*** Opening of Listed records ***
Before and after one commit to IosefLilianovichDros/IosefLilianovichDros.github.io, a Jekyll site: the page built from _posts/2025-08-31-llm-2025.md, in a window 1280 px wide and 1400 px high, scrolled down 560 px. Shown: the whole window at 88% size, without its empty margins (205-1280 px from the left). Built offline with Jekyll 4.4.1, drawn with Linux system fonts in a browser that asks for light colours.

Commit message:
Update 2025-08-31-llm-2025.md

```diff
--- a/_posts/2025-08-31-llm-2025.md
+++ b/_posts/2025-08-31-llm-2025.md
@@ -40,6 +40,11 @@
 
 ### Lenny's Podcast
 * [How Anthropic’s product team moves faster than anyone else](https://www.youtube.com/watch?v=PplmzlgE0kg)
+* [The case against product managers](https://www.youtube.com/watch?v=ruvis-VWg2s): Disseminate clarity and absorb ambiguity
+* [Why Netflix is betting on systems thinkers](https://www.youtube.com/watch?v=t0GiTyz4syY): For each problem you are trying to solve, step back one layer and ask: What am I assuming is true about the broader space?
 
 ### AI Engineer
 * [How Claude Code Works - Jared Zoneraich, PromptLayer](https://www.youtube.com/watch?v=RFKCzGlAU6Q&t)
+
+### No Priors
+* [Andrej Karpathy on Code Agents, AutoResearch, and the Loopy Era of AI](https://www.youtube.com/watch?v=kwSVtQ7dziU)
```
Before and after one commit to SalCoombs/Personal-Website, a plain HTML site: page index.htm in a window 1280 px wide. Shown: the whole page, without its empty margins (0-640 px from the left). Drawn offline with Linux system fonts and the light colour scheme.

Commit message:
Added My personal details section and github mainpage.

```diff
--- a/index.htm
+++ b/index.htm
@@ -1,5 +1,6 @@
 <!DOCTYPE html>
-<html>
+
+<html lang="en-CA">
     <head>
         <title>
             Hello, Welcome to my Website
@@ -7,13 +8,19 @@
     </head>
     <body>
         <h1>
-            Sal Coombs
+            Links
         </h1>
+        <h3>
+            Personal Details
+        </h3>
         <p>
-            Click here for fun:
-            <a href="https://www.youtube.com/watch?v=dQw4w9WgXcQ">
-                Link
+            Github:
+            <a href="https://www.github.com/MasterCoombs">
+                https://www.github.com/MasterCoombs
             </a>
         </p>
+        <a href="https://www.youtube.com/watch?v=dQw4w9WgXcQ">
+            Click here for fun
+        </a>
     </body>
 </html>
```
*** Close of Listed records ***
(Exercise details): Which lines in the data above contain "Website"? Show each one.

(Solution):
Before and after one commit to SalCoombs/Personal-Website, a plain HTML site: page index.htm in a window 1280 px wide. Shown: the whole page, without its empty margins (0-640 px from the left). Drawn offline with Linux system fonts and the light colour scheme.
             Hello, Welcome to my Website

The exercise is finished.